**Instructions to follow:** For the string "span", search the entries below and copy every line where it appears.

Dataset excerpts below:

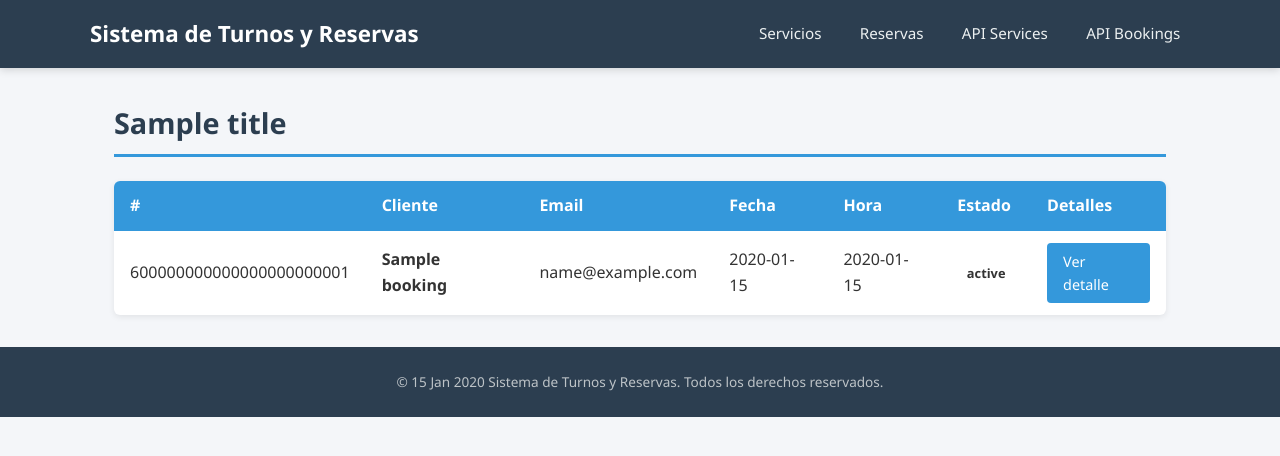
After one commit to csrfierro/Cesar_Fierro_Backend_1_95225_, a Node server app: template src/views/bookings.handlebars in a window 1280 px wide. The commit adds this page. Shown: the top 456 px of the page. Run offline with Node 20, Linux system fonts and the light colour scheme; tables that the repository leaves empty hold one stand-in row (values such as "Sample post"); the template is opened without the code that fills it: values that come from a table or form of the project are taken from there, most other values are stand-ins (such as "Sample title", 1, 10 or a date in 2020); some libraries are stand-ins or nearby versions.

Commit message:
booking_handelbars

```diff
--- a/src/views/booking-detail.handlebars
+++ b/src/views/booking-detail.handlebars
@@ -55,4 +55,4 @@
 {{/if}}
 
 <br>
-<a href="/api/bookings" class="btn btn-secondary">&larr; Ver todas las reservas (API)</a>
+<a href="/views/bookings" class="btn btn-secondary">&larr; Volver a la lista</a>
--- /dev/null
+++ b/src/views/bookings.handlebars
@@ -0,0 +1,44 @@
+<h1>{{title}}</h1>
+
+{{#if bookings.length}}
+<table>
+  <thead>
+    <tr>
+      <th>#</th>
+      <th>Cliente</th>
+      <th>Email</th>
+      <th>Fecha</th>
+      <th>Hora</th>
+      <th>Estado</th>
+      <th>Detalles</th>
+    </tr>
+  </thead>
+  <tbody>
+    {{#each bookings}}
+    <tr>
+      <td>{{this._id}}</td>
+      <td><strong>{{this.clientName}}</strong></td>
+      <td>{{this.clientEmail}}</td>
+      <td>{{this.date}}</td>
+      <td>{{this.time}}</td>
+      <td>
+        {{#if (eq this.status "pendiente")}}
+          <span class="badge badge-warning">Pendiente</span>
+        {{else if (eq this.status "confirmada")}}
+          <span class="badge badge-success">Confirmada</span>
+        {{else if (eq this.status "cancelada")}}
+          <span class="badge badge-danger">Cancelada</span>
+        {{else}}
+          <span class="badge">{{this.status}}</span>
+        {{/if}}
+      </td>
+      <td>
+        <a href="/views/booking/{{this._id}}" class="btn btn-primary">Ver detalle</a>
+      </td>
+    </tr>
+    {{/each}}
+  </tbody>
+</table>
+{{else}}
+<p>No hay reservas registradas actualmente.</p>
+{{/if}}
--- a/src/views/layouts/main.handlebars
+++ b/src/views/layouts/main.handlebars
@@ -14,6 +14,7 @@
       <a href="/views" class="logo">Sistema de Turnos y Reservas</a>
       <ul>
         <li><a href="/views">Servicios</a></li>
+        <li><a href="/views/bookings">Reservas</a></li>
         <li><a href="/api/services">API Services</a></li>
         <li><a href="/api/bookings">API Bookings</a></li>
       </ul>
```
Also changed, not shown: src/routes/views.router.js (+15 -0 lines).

End of Dataset excerpts.
Dataset excerpts below:

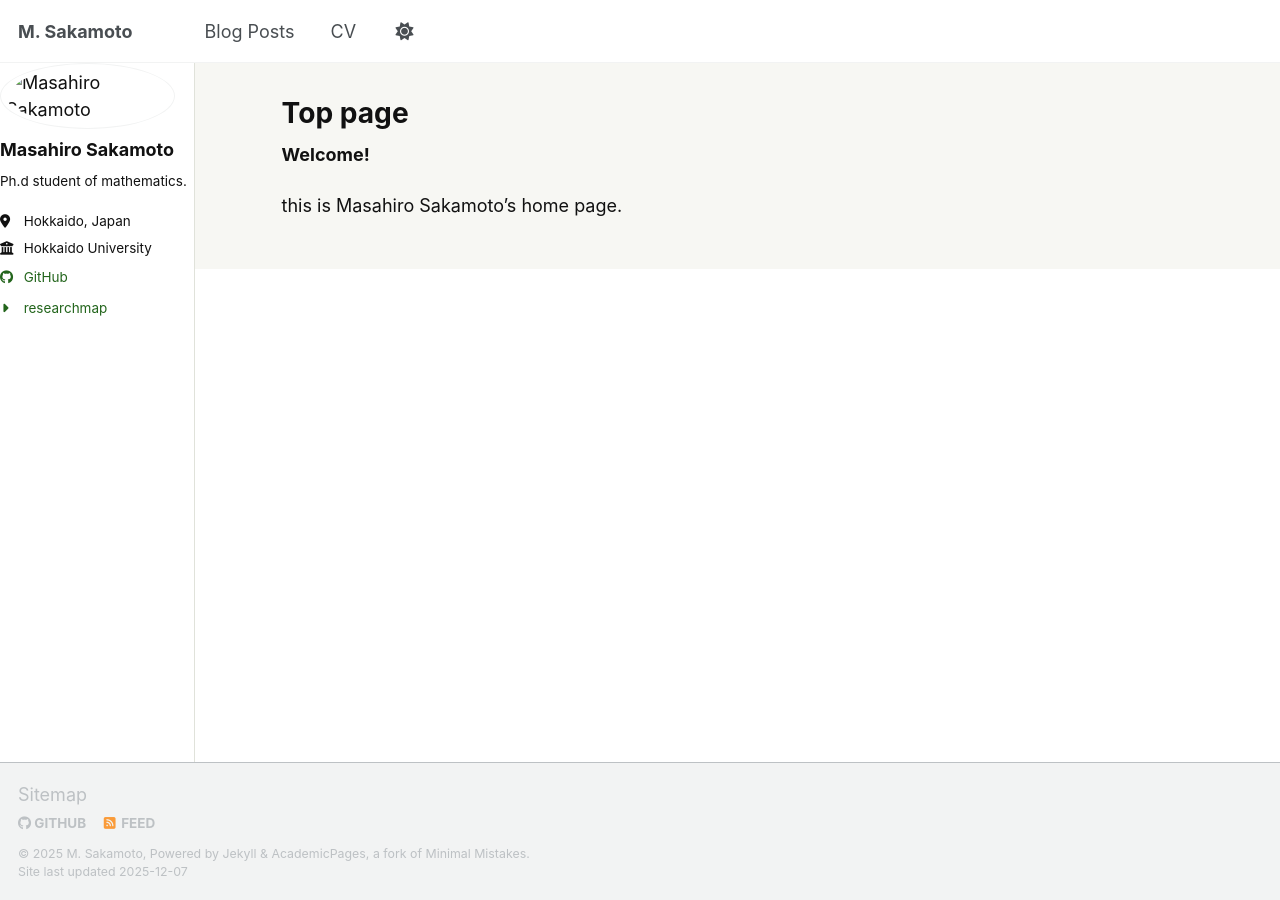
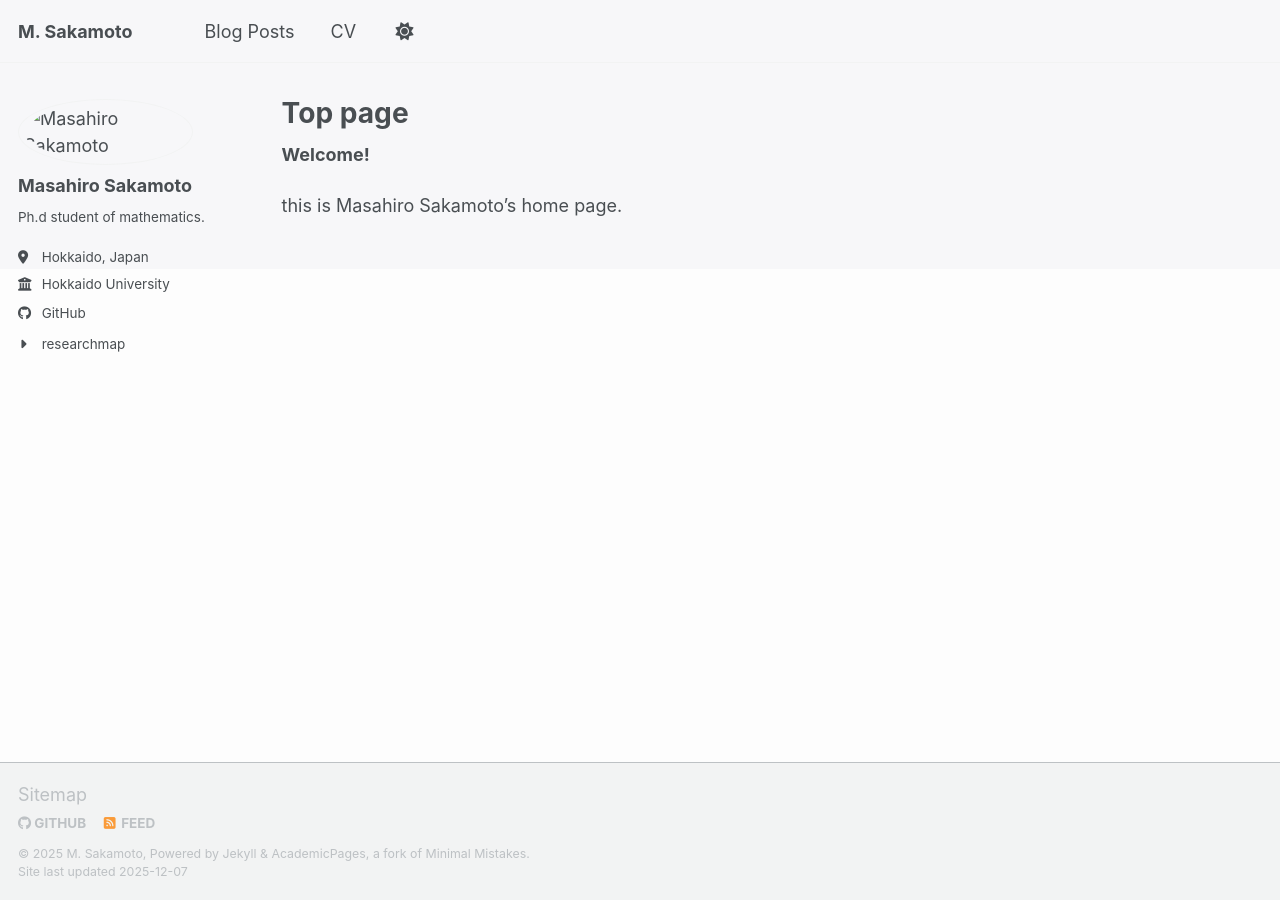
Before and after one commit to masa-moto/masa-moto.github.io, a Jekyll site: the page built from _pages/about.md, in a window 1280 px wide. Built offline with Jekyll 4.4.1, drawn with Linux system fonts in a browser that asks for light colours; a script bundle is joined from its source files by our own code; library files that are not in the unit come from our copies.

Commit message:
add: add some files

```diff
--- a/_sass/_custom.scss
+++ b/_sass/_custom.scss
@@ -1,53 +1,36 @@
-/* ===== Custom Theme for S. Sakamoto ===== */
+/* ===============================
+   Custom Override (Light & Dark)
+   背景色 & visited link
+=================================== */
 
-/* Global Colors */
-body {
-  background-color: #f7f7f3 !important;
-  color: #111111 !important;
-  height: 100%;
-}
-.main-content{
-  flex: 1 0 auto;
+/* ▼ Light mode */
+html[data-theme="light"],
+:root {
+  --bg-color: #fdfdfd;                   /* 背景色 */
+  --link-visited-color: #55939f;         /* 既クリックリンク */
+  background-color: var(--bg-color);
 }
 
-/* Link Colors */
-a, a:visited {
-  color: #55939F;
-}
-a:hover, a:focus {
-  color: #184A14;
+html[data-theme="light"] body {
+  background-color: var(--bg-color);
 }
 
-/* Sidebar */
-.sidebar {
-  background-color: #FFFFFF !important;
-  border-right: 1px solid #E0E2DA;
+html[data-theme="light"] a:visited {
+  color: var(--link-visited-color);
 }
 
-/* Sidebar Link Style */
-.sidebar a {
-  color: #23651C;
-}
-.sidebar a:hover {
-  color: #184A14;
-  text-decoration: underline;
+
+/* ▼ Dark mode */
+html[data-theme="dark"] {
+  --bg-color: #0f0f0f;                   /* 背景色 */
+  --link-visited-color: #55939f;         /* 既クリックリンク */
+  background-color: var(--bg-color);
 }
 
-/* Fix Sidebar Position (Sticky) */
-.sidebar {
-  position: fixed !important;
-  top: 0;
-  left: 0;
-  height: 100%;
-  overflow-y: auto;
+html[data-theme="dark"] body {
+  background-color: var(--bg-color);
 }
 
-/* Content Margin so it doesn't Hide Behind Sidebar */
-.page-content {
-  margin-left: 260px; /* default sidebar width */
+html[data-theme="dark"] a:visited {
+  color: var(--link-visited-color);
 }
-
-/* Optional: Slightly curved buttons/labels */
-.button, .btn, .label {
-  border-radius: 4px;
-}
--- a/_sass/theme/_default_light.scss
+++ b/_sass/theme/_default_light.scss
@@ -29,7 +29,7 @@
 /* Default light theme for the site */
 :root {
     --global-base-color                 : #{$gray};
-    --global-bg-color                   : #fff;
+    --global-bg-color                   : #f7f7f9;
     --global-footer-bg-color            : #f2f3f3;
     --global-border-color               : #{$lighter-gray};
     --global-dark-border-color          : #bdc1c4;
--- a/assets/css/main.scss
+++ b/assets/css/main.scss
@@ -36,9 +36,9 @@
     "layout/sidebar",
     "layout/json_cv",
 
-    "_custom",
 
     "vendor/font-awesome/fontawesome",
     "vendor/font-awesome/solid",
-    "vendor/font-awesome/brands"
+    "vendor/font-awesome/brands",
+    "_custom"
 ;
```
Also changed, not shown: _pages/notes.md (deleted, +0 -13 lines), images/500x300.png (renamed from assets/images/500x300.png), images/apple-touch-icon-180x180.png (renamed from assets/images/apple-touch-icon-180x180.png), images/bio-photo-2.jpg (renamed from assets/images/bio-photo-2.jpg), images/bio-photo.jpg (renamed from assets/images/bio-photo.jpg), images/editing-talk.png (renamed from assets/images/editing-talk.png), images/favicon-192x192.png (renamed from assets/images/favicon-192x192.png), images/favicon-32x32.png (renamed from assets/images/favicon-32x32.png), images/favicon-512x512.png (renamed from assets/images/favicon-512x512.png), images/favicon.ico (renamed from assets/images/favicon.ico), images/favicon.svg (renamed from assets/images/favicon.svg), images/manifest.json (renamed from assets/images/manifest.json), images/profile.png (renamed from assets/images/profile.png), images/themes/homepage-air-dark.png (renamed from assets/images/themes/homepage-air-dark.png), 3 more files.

End of Dataset excerpts.
Dataset excerpts below:

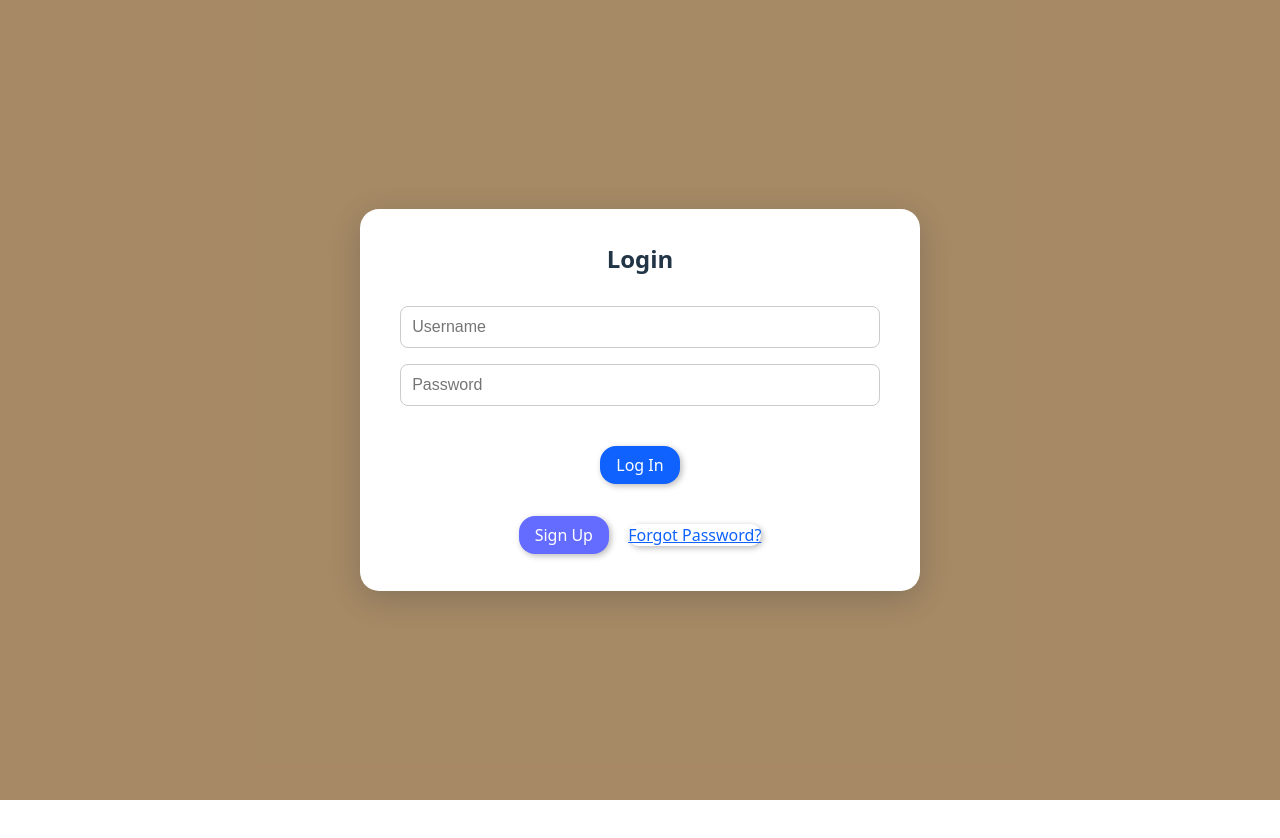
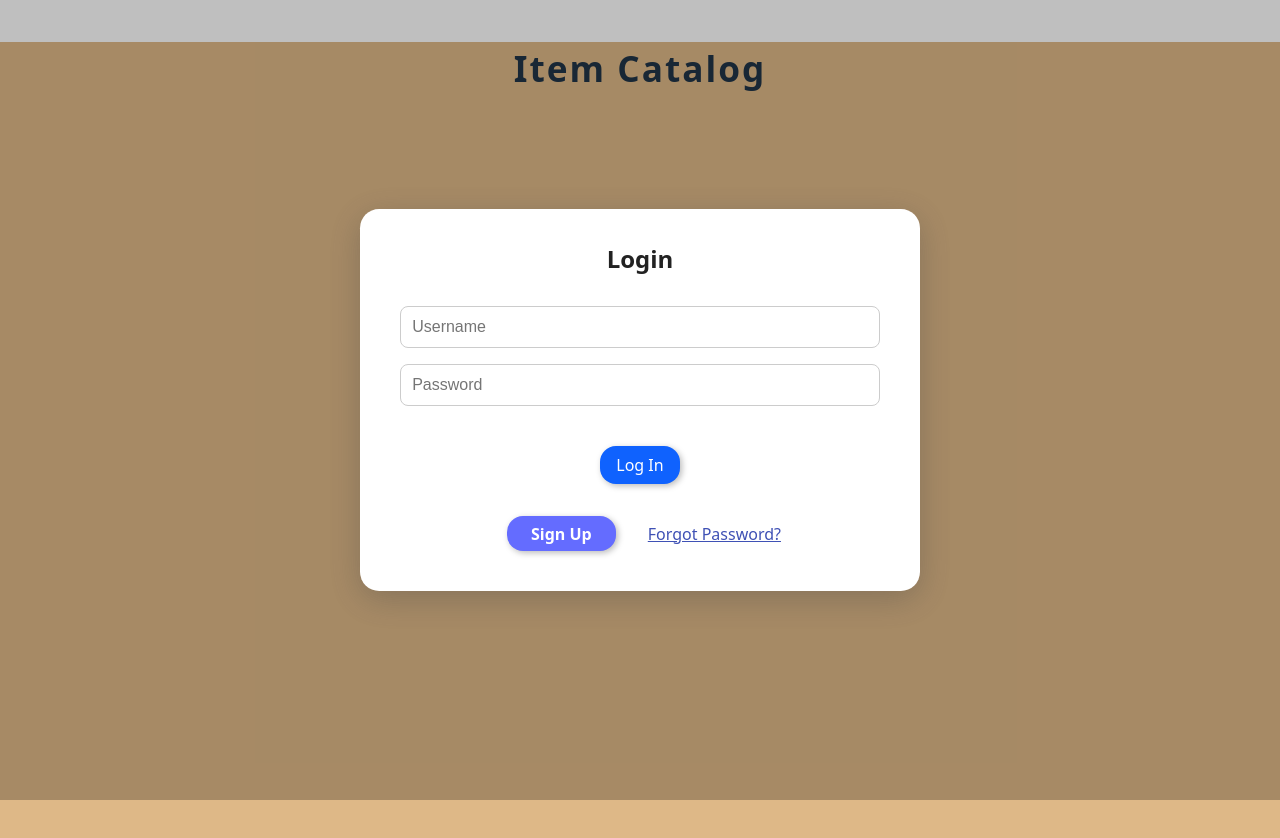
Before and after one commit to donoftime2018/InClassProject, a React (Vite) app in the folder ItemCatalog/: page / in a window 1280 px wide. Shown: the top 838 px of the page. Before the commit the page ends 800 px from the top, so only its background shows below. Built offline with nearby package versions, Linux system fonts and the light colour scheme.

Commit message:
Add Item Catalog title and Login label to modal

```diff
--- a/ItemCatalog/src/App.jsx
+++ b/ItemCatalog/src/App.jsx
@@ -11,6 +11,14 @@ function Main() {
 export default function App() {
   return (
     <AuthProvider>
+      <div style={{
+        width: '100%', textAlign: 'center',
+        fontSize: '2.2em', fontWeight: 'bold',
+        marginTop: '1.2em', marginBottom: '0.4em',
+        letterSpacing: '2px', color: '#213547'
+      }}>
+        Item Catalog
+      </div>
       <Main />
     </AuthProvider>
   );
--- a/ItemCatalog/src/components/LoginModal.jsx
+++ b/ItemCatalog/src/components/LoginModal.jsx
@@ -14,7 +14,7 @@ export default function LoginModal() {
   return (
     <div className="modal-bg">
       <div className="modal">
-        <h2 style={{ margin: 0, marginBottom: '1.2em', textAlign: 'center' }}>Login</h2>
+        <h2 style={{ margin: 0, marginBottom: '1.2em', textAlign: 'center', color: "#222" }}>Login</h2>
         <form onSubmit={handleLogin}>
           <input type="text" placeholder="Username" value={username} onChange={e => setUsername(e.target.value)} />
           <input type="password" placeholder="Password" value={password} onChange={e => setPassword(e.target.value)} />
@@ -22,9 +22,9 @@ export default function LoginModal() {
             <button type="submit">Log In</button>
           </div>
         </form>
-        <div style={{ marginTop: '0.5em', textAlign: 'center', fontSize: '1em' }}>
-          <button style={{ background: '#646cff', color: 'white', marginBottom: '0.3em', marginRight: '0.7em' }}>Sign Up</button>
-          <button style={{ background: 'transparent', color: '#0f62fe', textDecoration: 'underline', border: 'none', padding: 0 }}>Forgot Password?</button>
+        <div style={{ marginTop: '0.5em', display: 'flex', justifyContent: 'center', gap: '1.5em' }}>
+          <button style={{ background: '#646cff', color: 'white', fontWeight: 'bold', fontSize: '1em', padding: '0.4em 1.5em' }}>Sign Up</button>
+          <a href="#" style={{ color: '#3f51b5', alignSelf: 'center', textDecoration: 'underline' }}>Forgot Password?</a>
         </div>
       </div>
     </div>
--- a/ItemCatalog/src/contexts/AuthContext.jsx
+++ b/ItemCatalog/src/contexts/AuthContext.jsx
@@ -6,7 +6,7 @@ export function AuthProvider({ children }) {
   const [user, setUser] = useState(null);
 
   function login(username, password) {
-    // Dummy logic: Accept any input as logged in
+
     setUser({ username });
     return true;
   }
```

End of Dataset excerpts.

**Exercise answer:**
+          <span class="badge badge-warning">Pendiente</span>
+          <span class="badge badge-success">Confirmada</span>
+          <span class="badge badge-danger">Cancelada</span>
+          <span class="badge">{{this.status}}</span>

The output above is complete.